66% of PNWU graduates reported practice in a primary care specialty, and 27% reported practice in a Medically Underserved Area.
“This is mission fulfillment for PNWU,” said Dr. Michael Lawler, president of PNWU, “and it is made possible by mission-driven students, alumni, faculty, staff, trustees, and community members who are all deeply committed to quality health care for rural and medically underserved communities.”
Osteopathic medical schools made up nine of the top 10 U.S. medical schools with the most graduates practicing in primary care specialties, and four of the top ten for graduates practicing in underserved areas. With only 37 osteopathic medical schools operating at 58 sites, and 151 MD schools in the U.S., the high representation of DO schools means osteopathic physicians are making an outsize contribution to primary care and medical care in rural and underserved areas, explained American Osteopathic Association (AOA) reporter Rose Raymond.
“Osteopathic medical schools have always had a disproportional percentage of graduates going into primary care specialties and then practicing in rural and medically underserved communities,” explained Dr. Thomas Scandalis, dean of PNWU’s College of Osteopathic Medicine (COM). “PNWU is proud to carry that tradition forward, and to become a national leader in these areas is truly gratifying.”
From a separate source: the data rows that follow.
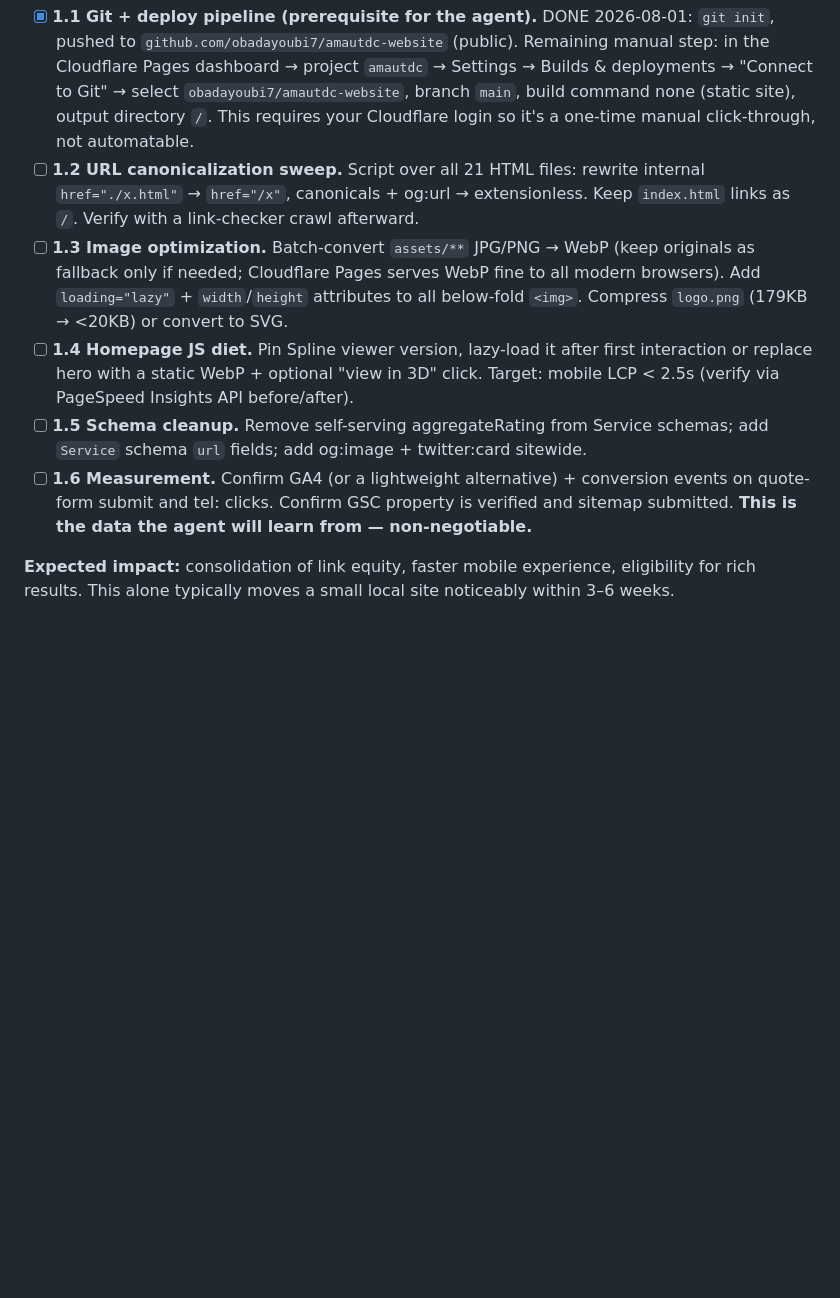
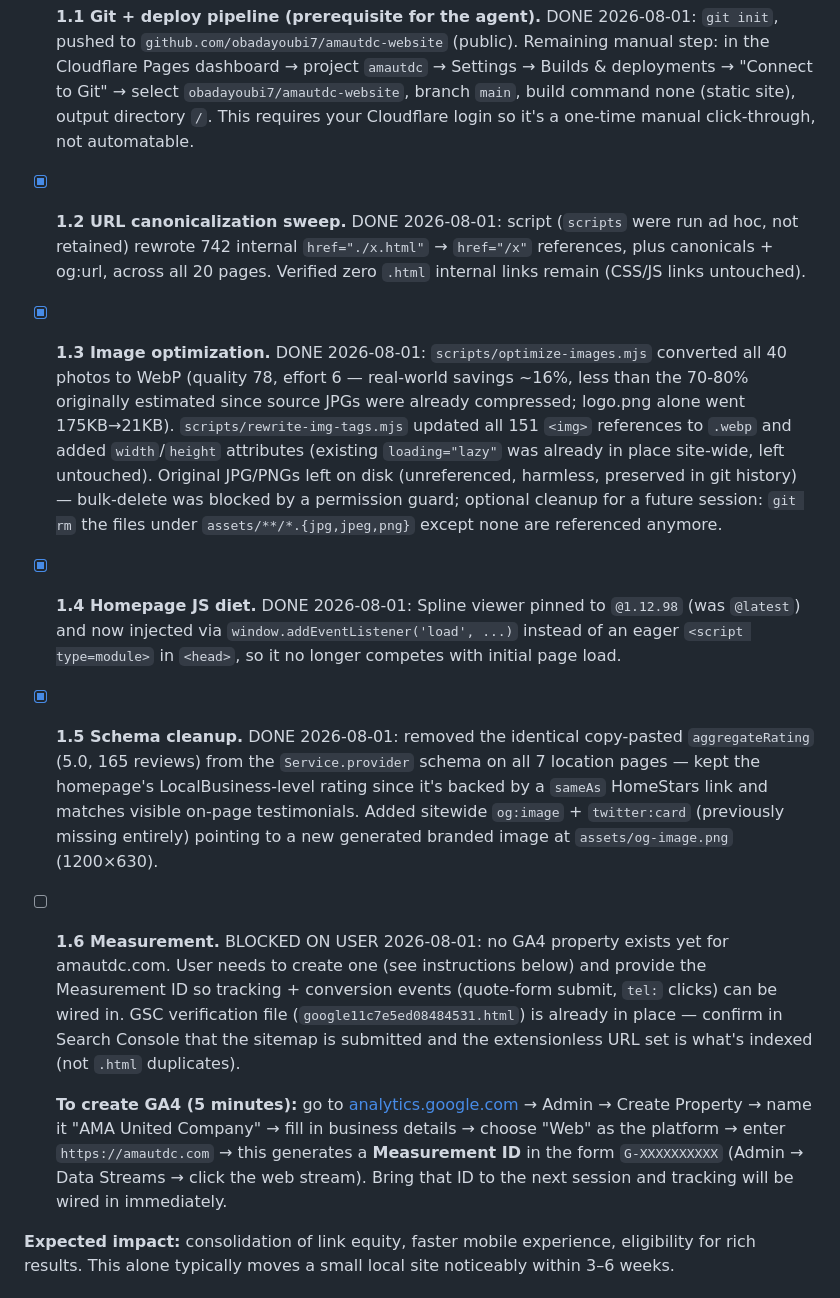
Before and after one commit to obadayoubi7/amautdc-website, a Markdown page: SEO-MASTER-PLAN.md, the part around the change. GitHub-like rendering; blank space fills up the shorter version.

Commit message:
Update SEO plan: mark Phase 1.1-1.5 done, note GA4 blocker

```diff
--- a/SEO-MASTER-PLAN.md
+++ b/SEO-MASTER-PLAN.md
@@ -48,11 +48,13 @@
 Everything here is one working session for Claude Code. Order matters.
 
 - [x] **1.1 Git + deploy pipeline (prerequisite for the agent).** DONE 2026-08-01: `git init`, pushed to `github.com/obadayoubi7/amautdc-website` (public). Remaining manual step: in the Cloudflare Pages dashboard → project `amautdc` → Settings → Builds & deployments → "Connect to Git" → select `obadayoubi7/amautdc-website`, branch `main`, build command none (static site), output directory `/`. This requires your Cloudflare login so it's a one-time manual click-through, not automatable.
-- [ ] **1.2 URL canonicalization sweep.** Script over all 21 HTML files: rewrite internal `href="./x.html"` → `href="/x"`, canonicals + og:url → extensionless. Keep `index.html` links as `/`. Verify with a link-checker crawl afterward.
-- [ ] **1.3 Image optimization.** Batch-convert `assets/**` JPG/PNG → WebP (keep originals as fallback only if needed; Cloudflare Pages serves WebP fine to all modern browsers). Add `loading="lazy"` + `width`/`height` attributes to all below-fold `<img>`. Compress `logo.png` (179KB → <20KB) or convert to SVG.
-- [ ] **1.4 Homepage JS diet.** Pin Spline viewer version, lazy-load it after first interaction or replace hero with a static WebP + optional "view in 3D" click. Target: mobile LCP < 2.5s (verify via PageSpeed Insights API before/after).
-- [ ] **1.5 Schema cleanup.** Remove self-serving aggregateRating from Service schemas; add `Service` schema `url` fields; add og:image + twitter:card sitewide.
-- [ ] **1.6 Measurement.** Confirm GA4 (or a lightweight alternative) + conversion events on quote-form submit and tel: clicks. Confirm GSC property is verified and sitemap submitted. **This is the data the agent will learn from — non-negotiable.**
+- [x] **1.2 URL canonicalization sweep.** DONE 2026-08-01: script (`scripts` were run ad hoc, not retained) rewrote 742 internal `href="./x.html"` → `href="/x"` references, plus canonicals + og:url, across all 20 pages. Verified zero `.html` internal links remain (CSS/JS links untouched).
+- [x] **1.3 Image optimization.** DONE 2026-08-01: `scripts/optimize-images.mjs` converted all 40 photos to WebP (quality 78, effort 6 — real-world savings ~16%, less than the 70-80% originally estimated since source JPGs were already compressed; logo.png alone went 175KB→21KB). `scripts/rewrite-img-tags.mjs` updated all 151 `<img>` references to `.webp` and added `width`/`height` attributes (existing `loading="lazy"` was already in place site-wide, left untouched). Original JPG/PNGs left on disk (unreferenced, harmless, preserved in git history) — bulk-delete was blocked by a permission guard; optional cleanup for a future session: `git rm` the files under `assets/**/*.{jpg,jpeg,png}` except none are referenced anymore.
+- [x] **1.4 Homepage JS diet.** DONE 2026-08-01: Spline viewer pinned to `@1.12.98` (was `@latest`) and now injected via `window.addEventListener('load', ...)` instead of an eager `<script type=module>` in `<head>`, so it no longer competes with initial page load.
+- [x] **1.5 Schema cleanup.** DONE 2026-08-01: removed the identical copy-pasted `aggregateRating` (5.0, 165 reviews) from the `Service.provider` schema on all 7 location pages — kept the homepage's LocalBusiness-level rating since it's backed by a `sameAs` HomeStars link and matches visible on-page testimonials. Added sitewide `og:image` + `twitter:card` (previously missing entirely) pointing to a new generated branded image at `assets/og-image.png` (1200×630).
+- [ ] **1.6 Measurement.** BLOCKED ON USER 2026-08-01: no GA4 property exists yet for amautdc.com. User needs to create one (see instructions below) and provide the Measurement ID so tracking + conversion events (quote-form submit, `tel:` clicks) can be wired in. GSC verification file (`google11c7e5ed08484531.html`) is already in place — confirm in Search Console that the sitemap is submitted and the extensionless URL set is what's indexed (not `.html` duplicates).
+
+  **To create GA4 (5 minutes):** go to [analytics.google.com](https://analytics.google.com) → Admin → Create Property → name it "AMA United Company" → fill in business details → choose "Web" as the platform → enter `https://amautdc.com` → this generates a **Measurement ID** in the form `G-XXXXXXXXXX` (Admin → Data Streams → click the web stream). Bring that ID to the next session and tracking will be wired in immediately.
 
 **Expected impact:** consolidation of link equity, faster mobile experience, eligibility for rich results. This alone typically moves a small local site noticeably within 3–6 weeks.
 
```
To create the primary care list, U.S. News ranked medical schools by the percentage of their 2012-2014 graduates practicing direct patient care in primary care specialties. For their underserved areas list, schools were ranked by the percentage of their 2012-2014 graduates practicing direct patient care in Health Professional Shortage Areas.